Explorers seeking the farthest reaches of human civilization will find what they’ve been searching for on our Ny Ålesund, Norway cruises. The gateway to the top of the world, Ny Ålesund served as the starting point for many historical attempts to reach the North Pole. Today, its awe-inspiring views and tight-knit community are a testament to the beauty of our planet and the people who call it home.
Far north of the Arctic Circle, Tromsø is surrounded by a dramatic landscape of snow-capped peaks, scattered islands, and fjords, a scene best observed by taking the cable car up Storsteinen Mountain. In town the striking Arctic Cathedral mirrors the setting in glass and concrete, its triangular façade representative of an iceberg pointing to the sky. This part of the country is home to the Sami, Norway’s indigenous people, with their own language, culture, and traditional pursuits of fishing, hunting, and reindeer herding. Stop in at the Wilderness Center to say hello to Tove and Tore, their children, and more than 100 Alaskan huskies.
A city founded over 1,000 years ago is certain to be rich in history and culture. Now the country’s third largest municipality, it’s been Norway’s capital city, a site of countless coronations, and an important pilgrimage for worshipers of the Christian faith. Today, Trondheim is a vibrant, youthful city that embraces the simplicity of Scandinavian life. But don’t let this laid back lifestyle fool you— there is so much to discover beneath Trondheim’s calm exterior.
Alesund’s architecture is known far and wide. Turrets, spires, and other whimsical Art Nouveau architectural touches give the town its distinctive character like something from a fairytale. The scenic spectacle of the Geirangerfjord, one of Norway’s best-known attractions, is just a stone’s throw from this quaint little town.
Your first glimpse of this quaint town will be of the old Hanseatic Wharf, lined with narrow peak-roofed buildings in various colors. Many old wooden houses survive here, making an exploration of the narrow lanes a worthwhile pursuit. A funicular will take you from the city center to the top of Mt. Floyen, for an expansive view of the city below, and the surrounding mountains and fjords. If you are feeling energetic you can walk back down, enjoying the clear air and delights of nature, all the way to the bustle of the fish market, with its large selection of the freshest of seafood.
Norway’s capital is an intriguing blend of historic and contemporary – its striking new Opera House playing counterpoint to the charming old Damstredet, a narrow, well-preserved street of brightly painted and carved wooden houses.

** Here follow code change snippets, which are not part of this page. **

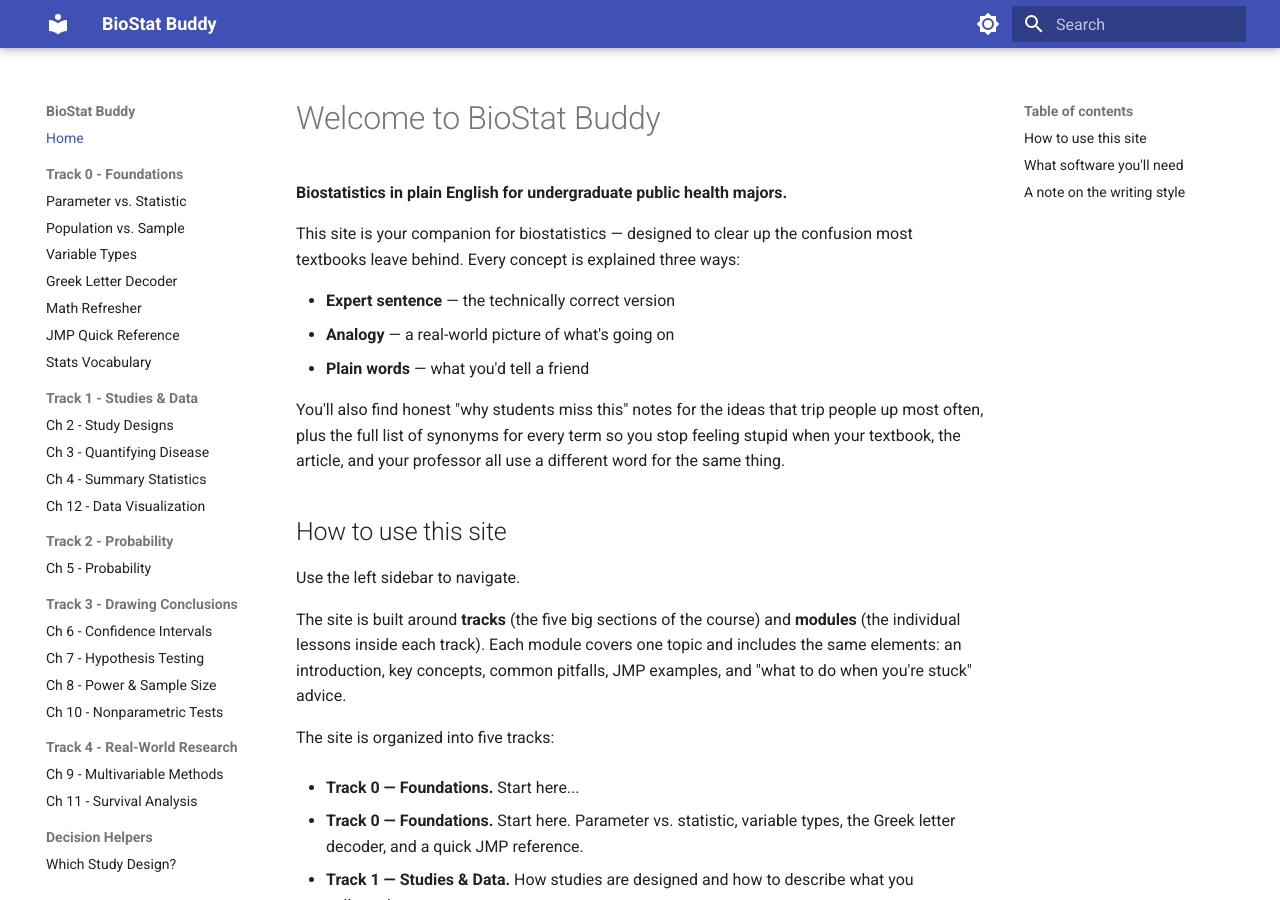
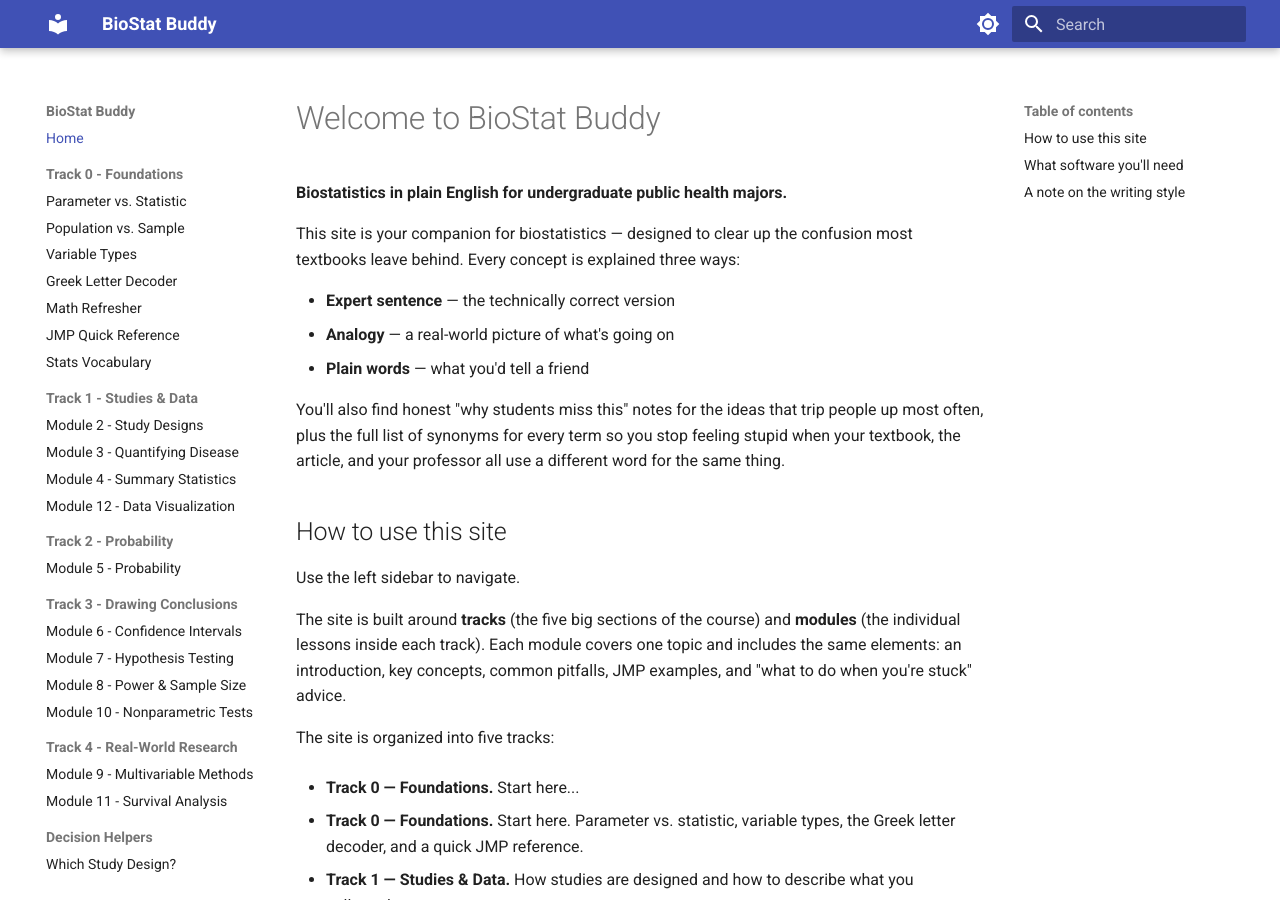
Before and after one commit to marywmathis/biostat-buddy, an MkDocs documentation site: the page built from docs/index.md, in a window 1280 px wide and 900 px high. Built offline with MkDocs 1.6.1 and Material for MkDocs 9.7.7, drawn with Linux system fonts in a browser that asks for light colours.

Commit message:
Update mkdocs.yml

```diff
--- a/mkdocs.yml
+++ b/mkdocs.yml
@@ -35,20 +35,20 @@
       - JMP Quick Reference: foundations/jmp-quick-reference.md
       - Stats Vocabulary: foundations/stats-vocabulary.md
   - Track 1 - Studies & Data:
-      - Ch 2 - Study Designs: track-1-studies-and-data/ch2-study-designs.md
-      - Ch 3 - Quantifying Disease: track-1-studies-and-data/ch3-disease-extent.md
-      - Ch 4 - Summary Statistics: track-1-studies-and-data/ch4-summary-stats.md
-      - Ch 12 - Data Visualization: track-1-studies-and-data/ch12-data-viz.md
+      - Module 2 - Study Designs: track-1-studies-and-data/ch2-study-designs.md
+      - Module 3 - Quantifying Disease: track-1-studies-and-data/ch3-disease-extent.md
+      - Module 4 - Summary Statistics: track-1-studies-and-data/ch4-summary-stats.md
+      - Module 12 - Data Visualization: track-1-studies-and-data/ch12-data-viz.md
   - Track 2 - Probability:
-      - Ch 5 - Probability: track-2-probability/ch5-probability.md
+      - Module 5 - Probability: track-2-probability/ch5-probability.md
   - Track 3 - Drawing Conclusions:
-      - Ch 6 - Confidence Intervals: track-3-conclusions/ch6-confidence-intervals.md
-      - Ch 7 - Hypothesis Testing: track-3-conclusions/ch7-hypothesis-testing.md
-      - Ch 8 - Power & Sample Size: track-3-conclusions/ch8-power-sample-size.md
-      - Ch 10 - Nonparametric Tests: track-3-conclusions/ch10-nonparametric.md
+      - Module 6 - Confidence Intervals: track-3-conclusions/ch6-confidence-intervals.md
+      - Module 7 - Hypothesis Testing: track-3-conclusions/ch7-hypothesis-testing.md
+      - Module 8 - Power & Sample Size: track-3-conclusions/ch8-power-sample-size.md
+      - Module 10 - Nonparametric Tests: track-3-conclusions/ch10-nonparametric.md
   - Track 4 - Real-World Research:
-      - Ch 9 - Multivariable Methods: track-4-real-world/ch9-multivariable.md
-      - Ch 11 - Survival Analysis: track-4-real-world/ch11-survival.md
+      - Module 9 - Multivariable Methods: track-4-real-world/ch9-multivariable.md
+      - Module 11 - Survival Analysis: track-4-real-world/ch11-survival.md
   - Decision Helpers:
       - Which Study Design?: decision-helpers/which-study-design.md
       - Which Summary Statistic?: decision-helpers/which-summary-stat.md
```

Norwegians are justly proud of their maritime heritage, dating back to the 9th century, when Viking long ships with distinctive curved bows left colonies in their wake across northern Europe, and later sailed on to Greenland and America almost 500 years before Columbus. Some of these intriguing craft can be found amidst the parks of the Bygdøy Peninsula, along with other historic vessels, including Amundsen’s polar ship Fram, and Heyerdahl’s raft, Kon Tiki.